Roger Elmore [email@example.com] has kindly offered a considered response to the matter. We would both welcome your comments to this special Guest Post.
Oceans Apart: American and British English and the Importance of Knowing the Difference
Whether we like it or not, English is a fractured language, and the deepest fault line is the Atlantic Ocean. As any American who has visited England knows, we Americans speak a completely different language than our English brethren do.
Of course, America’s relentless cultural imperialism has served in many ways to dilute the distinctiveness of British English, much to the chagrin of many residing in the UK. Matthew Engle, in a Daily Mail article published earlier this year, made his disappointment about America’s invading Americanisms clear, and reader responses demonstrated resounding agreement.
Although we could argue all day long about which English is superior, we Americans must acknowledge and respect the fact that American English isn’t the only one in existence. In our increasingly globaliz(s?)ed world, we should become more familiar with the differences in language before either engaging in business with UK partners, creating software programs that may be consumed by Britons, or simply going on holiday to England.
Engel does concede in his article that language usage inevitably expands and contracts, but our American cultural hegemony has expanded to a degree that is unfair. This is especially true of software and online or mobile applications. Engel notes:
“We have to be realistic: languages grow. The success of English comes from its adaptability and the British have been borrowing words from America for at least two centuries…But the process gathered speed with the arrival of cinema and television in the 20th Century. And in the 21st it seems unstoppable. The U.S.-dominated computer industry, with its ‘licenses’, ‘colors’ and ‘favorites’ is one culprit. That ties in with mobile phones that keep ‘dialing’ numbers that are always ‘busy'”
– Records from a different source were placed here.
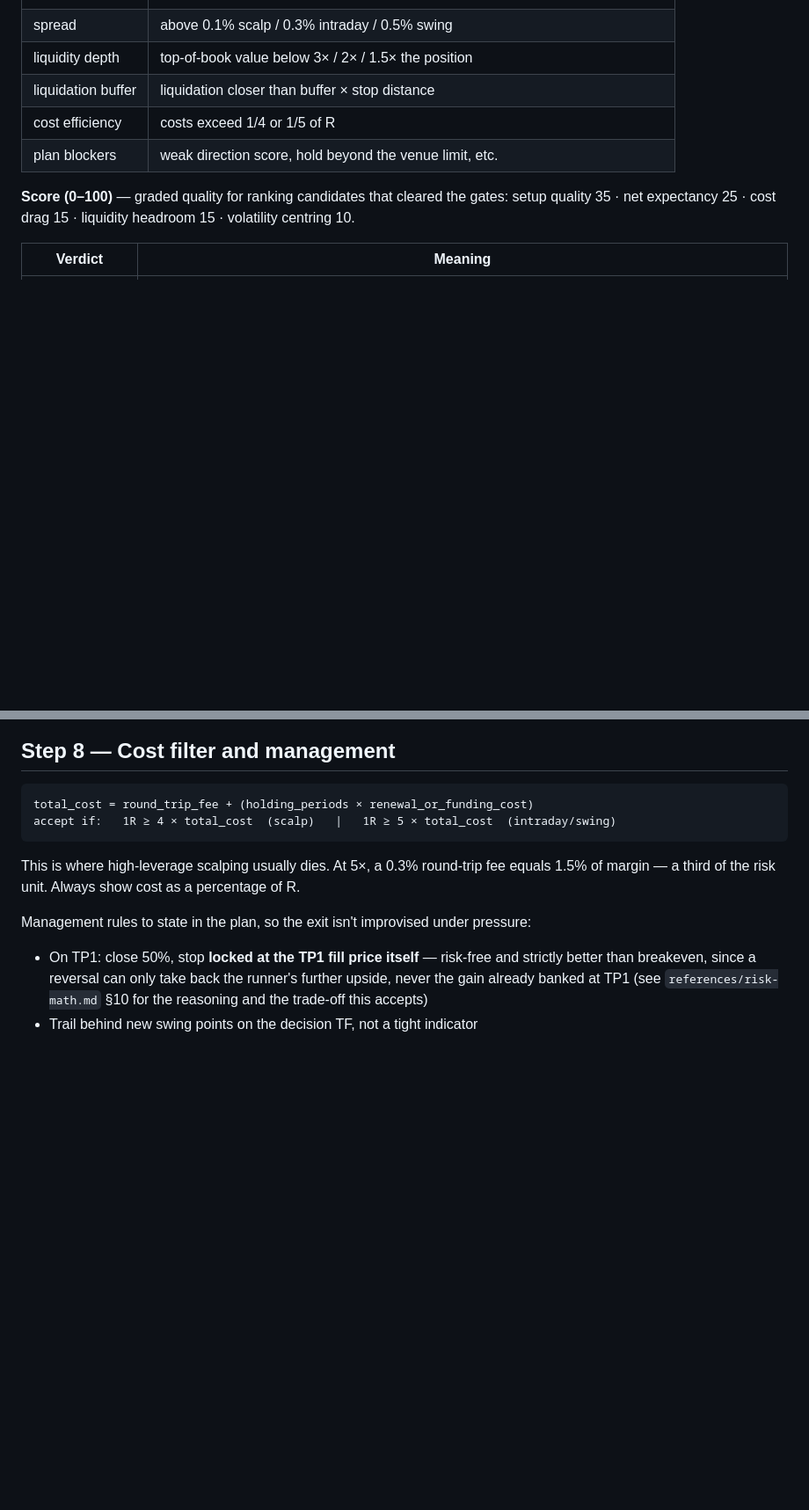
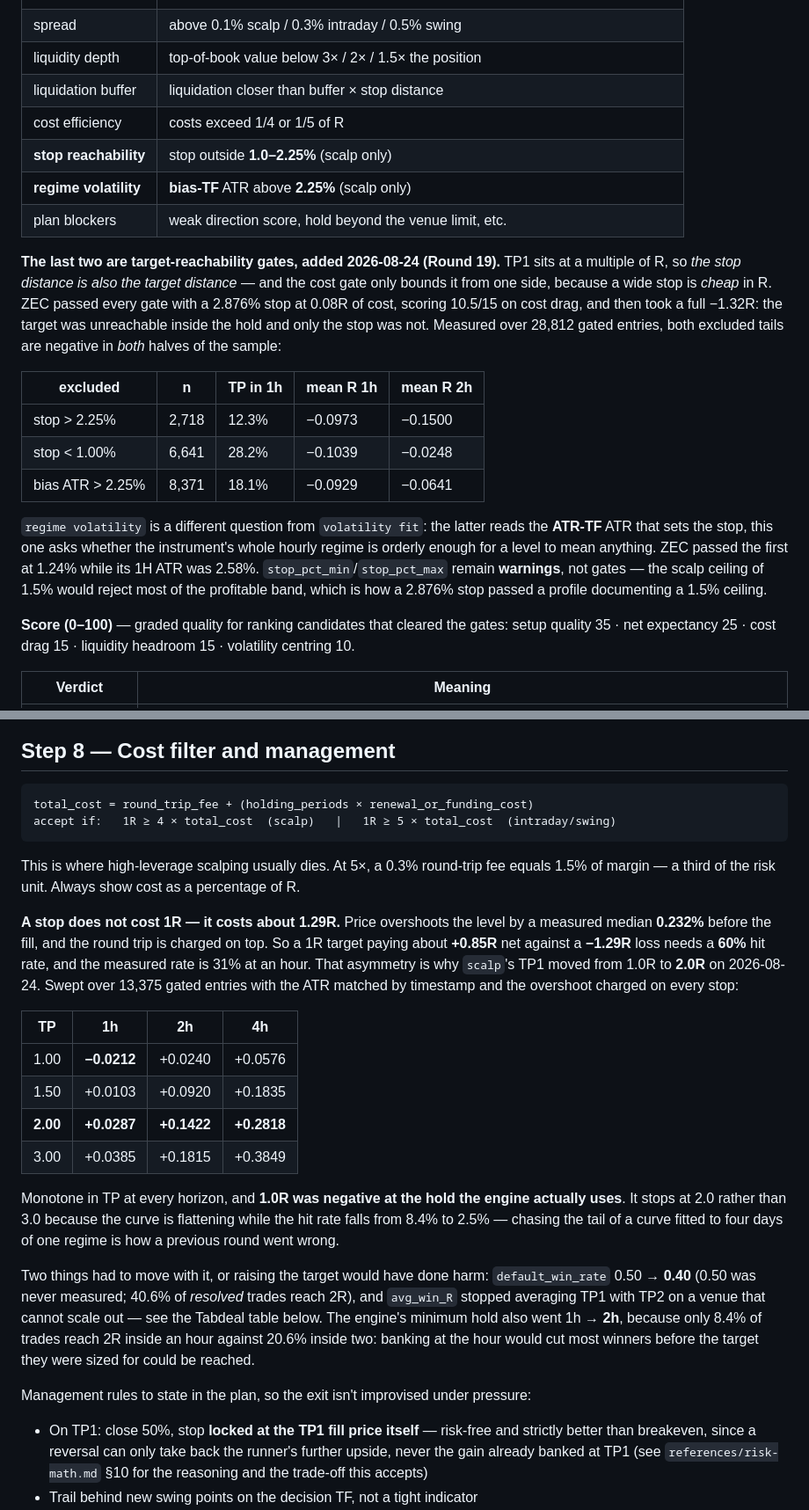
Before and after one commit to seiwaz/crypto-project, a Markdown page: skill/SKILL.md, 2 parts joined by grey strips. Shown at 88% size. Drawn GitHub-style; blank space fills up the shorter version.

```diff
--- a/skill/SKILL.md
+++ b/skill/SKILL.md
@@ -253,7 +253,30 @@ price fixes an illiquid book or a flat chart.
 | liquidity depth | top-of-book value below 3× / 2× / 1.5× the position |
 | liquidation buffer | liquidation closer than buffer × stop distance |
 | cost efficiency | costs exceed 1/4 or 1/5 of R |
+| **stop reachability** | stop outside **1.0–2.25%** (scalp only) |
+| **regime volatility** | **bias-TF** ATR above **2.25%** (scalp only) |
 | plan blockers | weak direction score, hold beyond the venue limit, etc. |
+
+**The last two are target-reachability gates, added 2026-08-24 (Round 19).** TP1 sits
+at a multiple of R, so *the stop distance is also the target distance* — and the cost
+gate only bounds it from one side, because a wide stop is *cheap* in R. ZEC passed
+every gate with a 2.876% stop at 0.08R of cost, scoring 10.5/15 on cost drag, and
+then took a full −1.32R: the target was unreachable inside the hold and only the stop
+was not. Measured over 28,812 gated entries, both excluded tails are negative in
+*both* halves of the sample:
+
+| excluded | n | TP in 1h | mean R 1h | mean R 2h |
+|---|---|---|---|---|
+| stop > 2.25% | 2,718 | 12.3% | −0.0973 | −0.1500 |
+| stop < 1.00% | 6,641 | 28.2% | −0.1039 | −0.0248 |
+| bias ATR > 2.25% | 8,371 | 18.1% | −0.0929 | −0.0641 |
+
+`regime volatility` is a different question from `volatility fit`: the latter reads
+the **ATR-TF** ATR that sets the stop, this one asks whether the instrument's whole
+hourly regime is orderly enough for a level to mean anything. ZEC passed the first at
+1.24% while its 1H ATR was 2.58%. `stop_pct_min`/`stop_pct_max` remain **warnings**,
+not gates — the scalp ceiling of 1.5% would reject most of the profitable band, which
+is how a 2.876% stop passed a profile documenting a 1.5% ceiling.
 
 **Score (0–100)** — graded quality for ranking candidates that cleared the gates:
 setup quality 35 · net expectancy 25 · cost drag 15 · liquidity headroom 15 ·
@@ -282,6 +305,33 @@ accept if:   1R ≥ 4 × total_cost  (scalp)   |   1R ≥ 5 × total_cost  (intr
 This is where high-leverage scalping usually dies. At 5×, a 0.3% round-trip fee equals
 1.5% of margin — a third of the risk unit. Always show cost as a percentage of R.
 
+**A stop does not cost 1R — it costs about 1.29R.** Price overshoots the level by a
+measured median **0.232%** before the fill, and the round trip is charged on top. So
+a 1R target paying about **+0.85R** net against a **−1.29R** loss needs a **60%** hit
+rate, and the measured rate is 31% at an hour. That asymmetry is why `scalp`'s TP1
+moved from 1.0R to **2.0R** on 2026-08-24. Swept over 13,375 gated entries with the
+ATR matched by timestamp and the overshoot charged on every stop:
+
+| TP | 1h | 2h | 4h |
+|---|---|---|---|
+| 1.00 | **−0.0212** | +0.0240 | +0.0576 |
+| 1.50 | +0.0103 | +0.0920 | +0.1835 |
+| **2.00** | **+0.0287** | **+0.1422** | **+0.2818** |
+| 3.00 | +0.0385 | +0.1815 | +0.3849 |
+
+Monotone in TP at every horizon, and **1.0R was negative at the hold the engine
+actually uses**. It stops at 2.0 rather than 3.0 because the curve is flattening
+while the hit rate falls from 8.4% to 2.5% — chasing the tail of a curve fitted to
+four days of one regime is how a previous round went wrong.
+
+Two things had to move with it, or raising the target would have done harm:
+`default_win_rate` 0.50 → **0.40** (0.50 was never measured; 40.6% of *resolved*
+trades reach 2R), and `avg_win_R` stopped averaging TP1 with TP2 on a venue that
+cannot scale out — see the Tabdeal table below. The engine's minimum hold also went
+1h → **2h**, because only 8.4% of trades reach 2R inside an hour against 20.6%
+inside two: banking at the hour would cut most winners before the target they were
+sized for could be reached.
+
 Management rules to state in the plan, so the exit isn't improvised under pressure:
 
 - On TP1: close 50%, stop **locked at the TP1 fill price itself** — risk-free and
```
Also changed, not shown: other parts of skill/SKILL.md (+14 -6 lines), CLAUDE.md (+26 -15 lines).
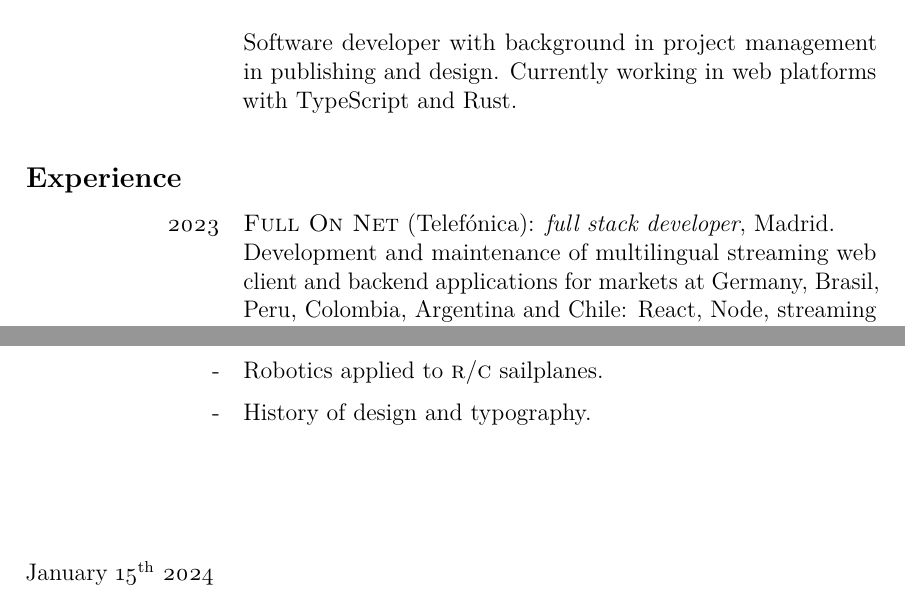
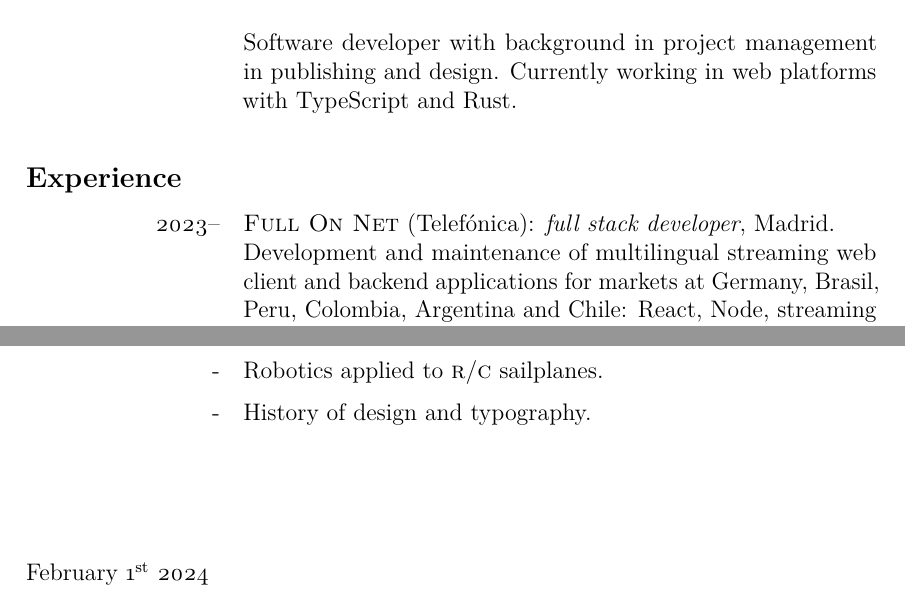
Before and after one commit to antondc/cv, a LaTeX CV (antonio_diaz_cv.tex): two parts of pages 1 and 2 of 2, joined at a grey line, cut so that both start at the same text. Compiled offline with pdfLaTeX.

Commit message:
Update date

```diff
--- a/antonio_diaz_cv.tex
+++ b/antonio_diaz_cv.tex
@@ -44,7 +44,7 @@
         Currently working in web platforms with TypeScript and Rust.\\
     \end{cvlist}
 	\begin{cvlist}{Experience}
-    \item[2023] \href{https://full-on-net.com}{\sc{Full On Net}} (\href{https://www.telefonica.es/es/}{Telefónica}): {\it{full stack developer}}, Madrid.\\
+    \item[2023--] \href{https://full-on-net.com}{\sc{Full On Net}} (\href{https://www.telefonica.es/es/}{Telefónica}): {\it{full stack developer}}, Madrid.\\
     Development and maintenance of multilingual streaming web client and backend \mbox{applications} for markets at Germany, Brasil, Peru, Colombia, Argentina and Chile: React, Node, streaming technologies —{\sc{hls}}/{\sc{dash}}—.\\
     {\href{https://tv.movistar.co}{\textit{www.tv.movistar.co}}}.
     \item[2019--2022] \href{https://distillery.com}{\sc{Distillery}}: {\it{full stack developer}}, Los Angeles (remote).\\
@@ -91,7 +91,7 @@
     \end{cvlist}
     \vspace{3em}
     \cvplace{}
-    \date{January 15\textsuperscript{th} 2024}
+    \date{February 1\textsuperscript{st} 2024}
 \end{cv}
 \end{document}
 \endinput
```
Also changed, not shown: antonio_diaz_cover.tex (+1 -1 lines), antonio_diaz_cv_extended.tex (+2 -2 lines), antonio_diaz_cover.pdf, antonio_diaz_cv.pdf, antonio_diaz_cv_extended.pdf.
To American ears, Engel’s grievances may sound more like the grumblings of a language snob, but we can’t forget that being ignorant of the differences between American and British usage of English can have very real consequences for certain people. For example, eLearning students in the UK, especially those with learning disabilities like dyslexia, are unfairly marginalized when they must use American software that requires learners to spell words in American English or that uses phrases and expressions with which an English learner would be unfamiliar.
For Americans who would like to become better acquainted with British usage, grammar, and spelling, there are various sources on the Internet from which to find out more. Wikipedia gives a fairly comprehensive overview, and an additional Engel article notes more Americanisms that have “snuck” into British usage.
Above all, if both Americans and Britons alike educate themselves about the differences–not just in language usage but in terms of culture, too–between us, we can avoid misunderstandings and celebrate what makes our common but diverse mother tongue so unique.